Pielichowski, W., Barzal, J., Gawronski, K., Mlot, B., Oborska, S., Wasko-Grabowska, A., & Rzepecki, P. (2011). A triple-drug combination to prevent nausea and vomiting following BEAM chemotherapy before autologous hematopoietic stem cell transplantation. Transplantation Proceedings, 43(8), 3107–3110.doi: 10.1016/j.transproceed.2011.08.010
To evaluate the efficacy of a triple-drug combination (palonosetron + aprepitant + dexamethasone) to prevent acute and delayed emesis after high-dose chemotherapy with BEAM (carmustine + etoposide + cytarabine + melphalan) before hematopoietic stem cell transplantation (HSCT) by comparison with historical control of patients treated with dexamethasone + ondansetron or dexamethasone + palonosetron
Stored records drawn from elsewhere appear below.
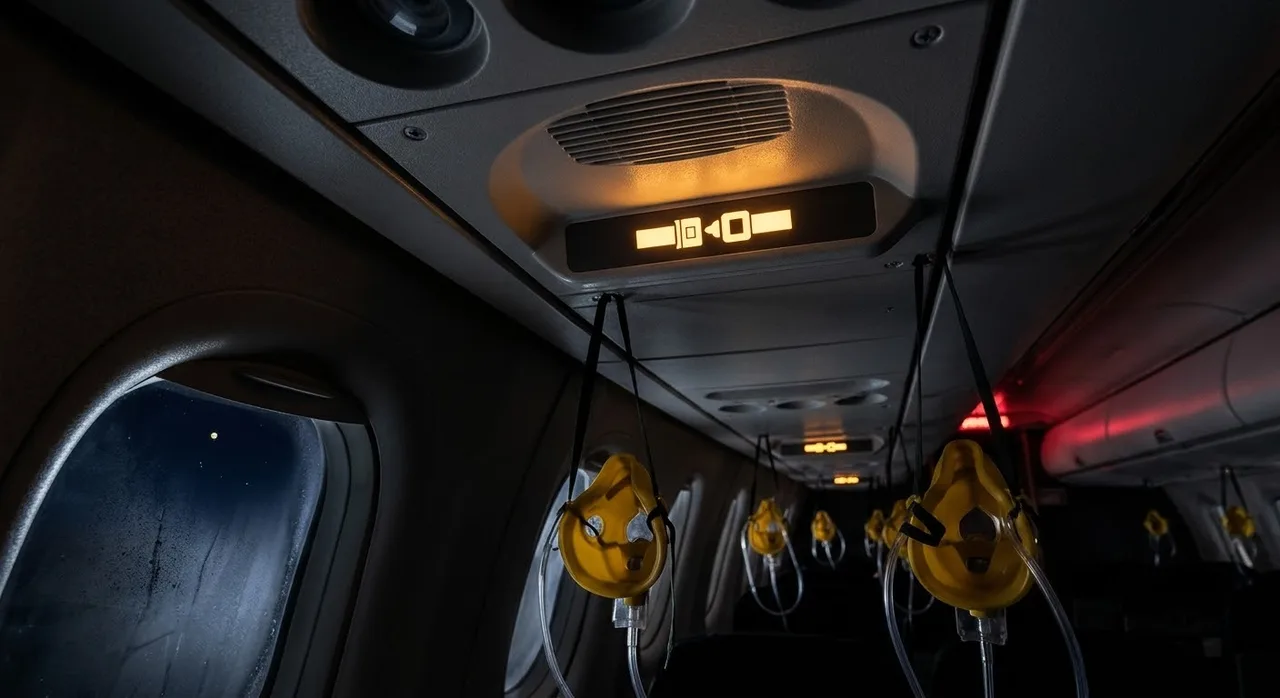
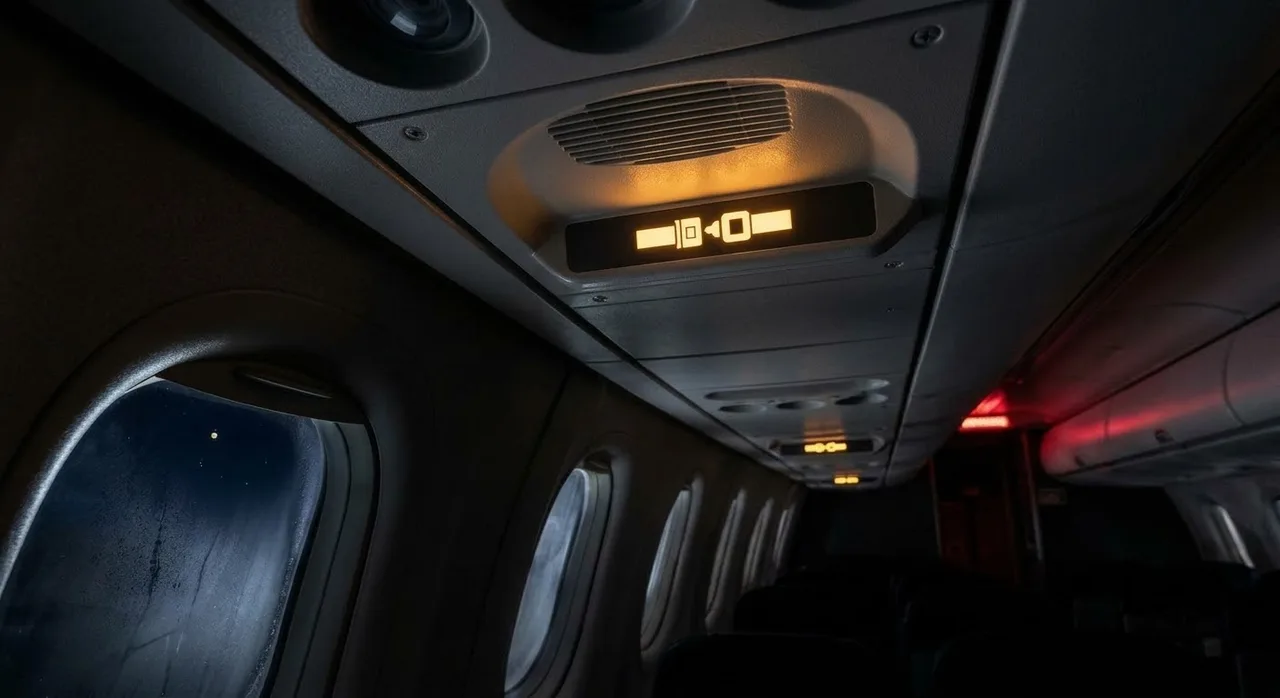
Hangar Escola: novas fotos nos capítulos 8 e 10 do AF 447
Claude-Session: https://claude.ai/code/session_01PxKViBYL6qRqF4hkoHqSJb

diff --git a/aviao/desastres.js b/aviao/desastres.js
@@ -360,7 +360,7 @@ const ACIDENTES = [
     p: ["Na turbulência, o avião inclinou para a direita. Bonin corrigiu com o manche, mas exagerou nos movimentos, para um lado e para o outro. E puxou o manche para trás. O nariz subiu.", "Dois avisos curtos soaram na cabine, uma voz sintética dizendo “STALL, STALL” (estol, em inglês). Duraram um instante e pararam. Robert leu os alarmes no painel: “Perdemos as velocidades... lei alternada.”", "O avião começou a subir rápido, a 7.000 pés por minuto. Robert percebeu: “Olha a velocidade... Você está subindo. Desce, desce!” Bonin baixou um pouco o nariz, mas não o suficiente. O avião continuou subindo e perdendo velocidade, como uma bola jogada para o alto.", "Robert apertou várias vezes a campainha que chama o comandante. “Ele vem ou não vem?”, perguntou, nervoso. Em menos de um minuto, o gelo derreteu e as velocidades voltaram ao normal. O problema que tinha começado tudo já não existia. Mas o avião agora estava indo para um problema muito maior."] },
   { t: "O estol", foto: { src: "assets/af447-estol.webp", legenda: "Recriação do A330 com o nariz para cima, perto dos 38.000 pés, já sem velocidade para continuar voando (imagem ilustrativa)", tag: "STALL · STALL" }, parte: 2, hora: "23:10:51 seg", lugar: "38.000 pés", sabia: "Estol é quando a asa inclina demais em relação ao vento e o ar se descola dela. A asa deixa de sustentar o avião, não importa quanta força os motores façam.", cena: CENAS.estol,
     p: ["Perto dos 38.000 pés, o ar é rarefeito e o avião não tem mais velocidade para continuar subindo. Às 23:10:51 seg, o alarme de estol voltou. Desta vez não parou: tocou sem interrupção por 54 segundos.", "O avião tremia inteiro, um chacoalhar que os pilotos chamam de buffet: o ar se descolando das asas. Bonin fez o que tinha aprendido para uma situação perto do chão: motores na potência máxima e nariz para cima. A 38.000 pés, isso não funciona. Sem velocidade, a asa simplesmente não sustenta.", "O A330 parou de voar e começou a cair. O nariz continuava apontado para cima, a cerca de 15 graus, mas o avião descia quase reto, de barriga, a uma velocidade que chegou a 10.000 pés por minuto, mais de 180 km/h para baixo. O ângulo entre a asa e o vento passou de 40 graus.", "Era noite fechada, dentro das nuvens. Não havia horizonte lá fora para mostrar o que estava acontecendo. Nos painéis, os números de altitude giravam para baixo cada vez mais rápido."] },
-  { t: "“O que vocês estão fazendo?”", foto: { src: "assets/af447-cabine.webp", legenda: "Cabine de passageiros no escuro (imagem ilustrativa). No AF 447, as máscaras de oxigênio não chegaram a cair: a cabine continuou pressurizada até o fim." }, parte: 2, hora: "23:11:42 seg", lugar: "Caindo, abaixo de 35.000 pés", sabia: "Quando a velocidade medida fica abaixo de 60 nós, os computadores do A330 a consideram inválida e o alarme de estol se cala, justamente quando o estol está pior.", cena: CENAS.cabineNoite,
+  { t: "“O que vocês estão fazendo?”", foto: { src: "assets/af447-cabine.webp", legenda: "Cabine de passageiros no escuro (imagem ilustrativa). Nenhum aviso foi dado aos passageiros, e as máscaras de oxigênio não caíram: a cabine continuou pressurizada até o fim." }, parte: 2, hora: "23:11:42 seg", lugar: "Caindo, abaixo de 35.000 pés", sabia: "Quando a velocidade medida fica abaixo de 60 nós, os computadores do A330 a consideram inválida e o alarme de estol se cala, justamente quando o estol está pior.", cena: CENAS.cabineNoite,
     p: ["Às 23:11:42 seg, o comandante Dubois entrou na cabine. Tinha passado só um minuto e meio desde o desligamento do piloto automático. “O que vocês estão fazendo?”, perguntou.", "“Perdemos o controle do avião, não estamos entendendo nada, já tentamos de tudo”, respondeu Robert. O comandante sentou-se na cadeira de trás, atrás dos dois, olhando os instrumentos. Não reassumiu os comandos.", "Os painéis mostravam um quadro confuso. O avião caía, mas o nariz estava alto. A velocidade era tão baixa que os computadores passaram a considerá-la inválida, e o alarme de estol parou de tocar. Quando Bonin empurrava o manche para a frente, o certo a fazer, a velocidade subia, voltava a ser válida e o alarme tocava de novo. Era como se o avião punisse a manobra certa.", "Na cabine de passageiros, ninguém recebeu nenhum aviso. Não há gravação de lá. Pelos dados, o avião sacudia como numa turbulência forte, inclinado para trás, balançando de um lado para o outro. As máscaras de oxigênio não caíram, porque a cabine continuava pressurizada. Talvez muitos nem tenham entendido que o avião estava caindo."] },
   { t: "Dois manches, duas ordens", parte: 2, hora: "23:13:40 seg", lugar: "Menos de 10.000 pés acima do mar", sabia: "Nos Airbus, os dois manches laterais não são ligados entre si: um piloto não sente o que o outro está fazendo. Se os dois mexem ao mesmo tempo, os comandos se somam e soa o alarme \"DUAL INPUT\".", cena: CENAS.manches,
     p: ["Durante quase três minutos, os três tentaram entender o que estava acontecendo. Falavam de altitude, de potência, de inclinação. Ninguém disse a palavra estol.", "Às 23:13:40 seg, Bonin disse a frase que mudaria tudo, se tivesse vindo antes: “Mas eu estou com o manche todo para trás faz tempo!”", "O comandante reagiu na hora: “Não, não, não, não suba!” Robert: “Então desce. Me dá os comandos, os comandos para mim!” Robert apertou o botão que dá prioridade ao manche dele e empurrou o nariz para baixo. Pela primeira vez, a saída estava sendo tentada.", "Mas já era tarde. A essa altura, para sair do estol, o avião precisaria baixar muito o nariz e mergulhar, ganhando velocidade, e não havia mais altura para isso. Segundos depois, Bonin voltou a puxar o manche, e o alarme \"DUAL INPUT\" soou: cada um mandava o avião para um lado."] },

diff --git a/aviao/sw.js b/aviao/sw.js
@@ -1,7 +1,7 @@
 /* Service worker: o app abre e funciona offline. */
-const CACHE = 'hangar-escola-v132';
+const CACHE = 'hangar-escola-v133';
 // Os arquivos levam "?v=" no index.html: ao mudar a versão, o celular nunca mistura CSS/JS antigo com HTML novo.
-const FILES = ['./', 'index.html', 'style.css?v=132', 'avioes.js?v=132', 'catalogo747.js?v=132', 'cockpit747.js?v=132', 'motor3d.js?v=132', 'motor747.js?v=132', 'meteo.js?v=132', 'radio.js?v=132', 'historia.js?v=132', 'desastres.js?v=132', 'app.js?v=132', 'icon.svg', 'apple-touch-icon.png', 'icon-192.png', 'icon-512.png', 'manifest.webmanifest', 'assets/747-lateral.jpg', 'assets/747-frontal.jpg', 'assets/747-motor.jpg', 'assets/747-superior.png', 'assets/747-lado.webp', 'assets/747-lado-prof.webp', 'assets/747-tras.webp', 'assets/747-tras-trem.webp', 'assets/bank-angle.mp3', 'assets/v1.mp3', 'assets/nuvem-cb.webp', 'assets/nuvem-cu.webp', 'assets/nuvem-ci.webp', 'assets/nuvem-cc.webp', 'assets/nuvem-cs.webp', 'assets/nuvem-ac.webp', 'assets/nuvem-as.webp', 'assets/nuvem-ns.webp', 'assets/nuvem-sc.webp', 'assets/nuvem-st.webp', 'assets/nuvens-atlas.webp', 'assets/historia-1881.webp', 'assets/historia-vevey.webp', 'assets/historia-serraria.webp', 'assets/historia-dominguez.webp', 'assets/historia-curtiss.webp', 'assets/jal123-mapa.webp', 'assets/jal123-haneda.webp', 'assets/jal123-decolagem.webp', 'assets/jal123-cauda.webp', 'assets/jal123-cabine.webp', 'assets/jal123-hidraulico.webp', 'assets/jal123-manetes.webp', 'assets/jal123-montanhas.webp', 'assets/jal123-bilhete.webp', 'assets/jal123-c130.webp', 'assets/jal123-deriva.webp', 'assets/af447-mapa.webp', 'assets/af447-galeao.webp', 'assets/af447-decolagem.webp', 'assets/af447-lua.webp', 'assets/af447-tempestade.webp', 'assets/af447-painel.webp', 'assets/cauda-af.webp', 'assets/cauda-jal.webp', 'assets/af447-pitot.webp', 'assets/af447-pitot-gelo.webp', 'assets/af447-manches.webp', 'assets/af447-estol.webp', 'assets/af447-cabine.webp', 'assets/af447-queda.webp', 'assets/af447-deriva.webp', 'assets/af447-painel-voos.webp', 'assets/af447-fundo.webp', 'assets/af447-relatorio.webp', 'assets/af447-sondas.webp', 'assets/af447-balanca.webp', 'assets/af447-estol-diagrama.webp'];
+const FILES = ['./', 'index.html', 'style.css?v=133', 'avioes.js?v=133', 'catalogo747.js?v=133', 'cockpit747.js?v=133', 'motor3d.js?v=133', 'motor747.js?v=133', 'meteo.js?v=133', 'radio.js?v=133', 'historia.js?v=133', 'desastres.js?v=133', 'app.js?v=133', 'icon.svg', 'apple-touch-icon.png', 'icon-192.png', 'icon-512.png', 'manifest.webmanifest', 'assets/747-lateral.jpg', 'assets/747-frontal.jpg', 'assets/747-motor.jpg', 'assets/747-superior.png', 'assets/747-lado.webp', 'assets/747-lado-prof.webp', 'assets/747-tras.webp', 'assets/747-tras-trem.webp', 'assets/bank-angle.mp3', 'assets/v1.mp3', 'assets/nuvem-cb.webp', 'assets/nuvem-cu.webp', 'assets/nuvem-ci.webp', 'assets/nuvem-cc.webp', 'assets/nuvem-cs.webp', 'assets/nuvem-ac.webp', 'assets/nuvem-as.webp', 'assets/nuvem-ns.webp', 'assets/nuvem-sc.webp', 'assets/nuvem-st.webp', 'assets/nuvens-atlas.webp', 'assets/historia-1881.webp', 'assets/historia-vevey.webp', 'assets/historia-serraria.webp', 'assets/historia-dominguez.webp', 'assets/historia-curtiss.webp', 'assets/jal123-mapa.webp', 'assets/jal123-haneda.webp', 'assets/jal123-decolagem.webp', 'assets/jal123-cauda.webp', 'assets/jal123-cabine.webp', 'assets/jal123-hidraulico.webp', 'assets/jal123-manetes.webp', 'assets/jal123-montanhas.webp', 'assets/jal123-bilhete.webp', 'assets/jal123-c130.webp', 'assets/jal123-deriva.webp', 'assets/af447-mapa.webp', 'assets/af447-galeao.webp', 'assets/af447-decolagem.webp', 'assets/af447-lua.webp', 'assets/af447-tempestade.webp', 'assets/af447-painel.webp', 'assets/cauda-af.webp', 'assets/cauda-jal.webp', 'assets/af447-pitot.webp', 'assets/af447-pitot-gelo.webp', 'assets/af447-manches.webp', 'assets/af447-estol.webp', 'assets/af447-cabine.webp', 'assets/af447-queda.webp', 'assets/af447-deriva.webp', 'assets/af447-painel-voos.webp', 'assets/af447-fundo.webp', 'assets/af447-relatorio.webp', 'assets/af447-sondas.webp', 'assets/af447-balanca.webp', 'assets/af447-estol-diagrama.webp'];
 
 self.addEventListener('install', (e) => {
   e.waitUntil(caches.open(CACHE).then((c) => c.addAll(FILES)).then(() => self.skipWaiting()));

diff --git a/aviao/index.html b/aviao/index.html
@@ -17,7 +17,7 @@
   <link rel="preconnect" href="https://fonts.googleapis.com">
   <link rel="preconnect" href="https://fonts.gstatic.com" crossorigin>
   <link href="https://fonts.googleapis.com/css2?family=Barlow+Condensed:wght@500;600;700&family=IBM+Plex+Mono:wght@400;500&family=IBM+Plex+Sans:wght@400;500;600&display=swap" rel="stylesheet">
-  <link rel="stylesheet" href="style.css?v=132">
+  <link rel="stylesheet" href="style.css?v=133">
 </head>
 <body>
   <!-- Intro: o avião decola pela pista iluminada e aparece o nome do app (toque para pular) -->
@@ -988,16 +988,16 @@
       </div>
     </section>
   </aside>
-  <script src="avioes.js?v=132"></script>
-  <script src="catalogo747.js?v=132"></script>
-  <script src="cockpit747.js?v=132"></script>
-  <script src="motor3d.js?v=132"></script>
-  <script src="motor747.js?v=132"></script>
-  <script src="meteo.js?v=132"></script>
-  <script src="radio.js?v=132"></script>
-  <script src="historia.js?v=132"></script>
-  <script src="desastres.js?v=132"></script>
-  <script src="app.js?v=132"></script>
+  <script src="avioes.js?v=133"></script>
+  <script src="catalogo747.js?v=133"></script>
+  <script src="cockpit747.js?v=133"></script>
+  <script src="motor3d.js?v=133"></script>
+  <script src="motor747.js?v=133"></script>
+  <script src="meteo.js?v=133"></script>
+  <script src="radio.js?v=133"></script>
+  <script src="historia.js?v=133"></script>
+  <script src="desastres.js?v=133"></script>
+  <script src="app.js?v=133"></script>
   <script>
     // No APK os arquivos já vêm dentro do app; o service worker é só para o site.
     const nativo = !!(window.Capacitor && window.Capacitor.isNativePlatform && window.Capacitor.isNativePlatform());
Triple drug antiemetic regimen (aprepitant 1 hour before chemotherapy [125 mg on day one and 80 mg on days 2 & 3] + 0.25 mg IV palonosetron 30 minutes before chemotherapy and 20 mg IV dexamtheasone 15 minutes before chemotherapy for day 1 and 12 mg daily for rest of chemotherapy regimen) was compared to data from historical control patients that received 32 mg ondansetron and IV dexamethasone daily during chemotherapy or palonosetron and dexamethasone (dexamethasone given as 20 mg IV day 1 and 12 mg daily for rest of chemotherapy regimen in all cases). Acute phase was defined as the first 24 hours after receiving chemotherapy, and delayed phase was definied as days 2–5.
The study was conducted at a single inpatient setting in Warsaw, Poland.
All patients were in active treatment.
This was a descriptive study with comparison to historical controls.
Patients treated with the triple-drug antiemetic combination showed higher response rates than those receiving palonosetron or ondansetron (+ dexamethasone) during both the acute and delayed phases in reduction of chemotherapy-induced nausea and vomiting (CINV).
Drawing conclusions based on the information provided in the study is difficult.
Although the study appeared to support the use of established CINV guidelines established by the National Comprehenaive Cancer Network (NCCN) and the American Society of Clinical Oncology (ASCO), the data in this study were of questionable significance because of the information provided and poor quality of the study.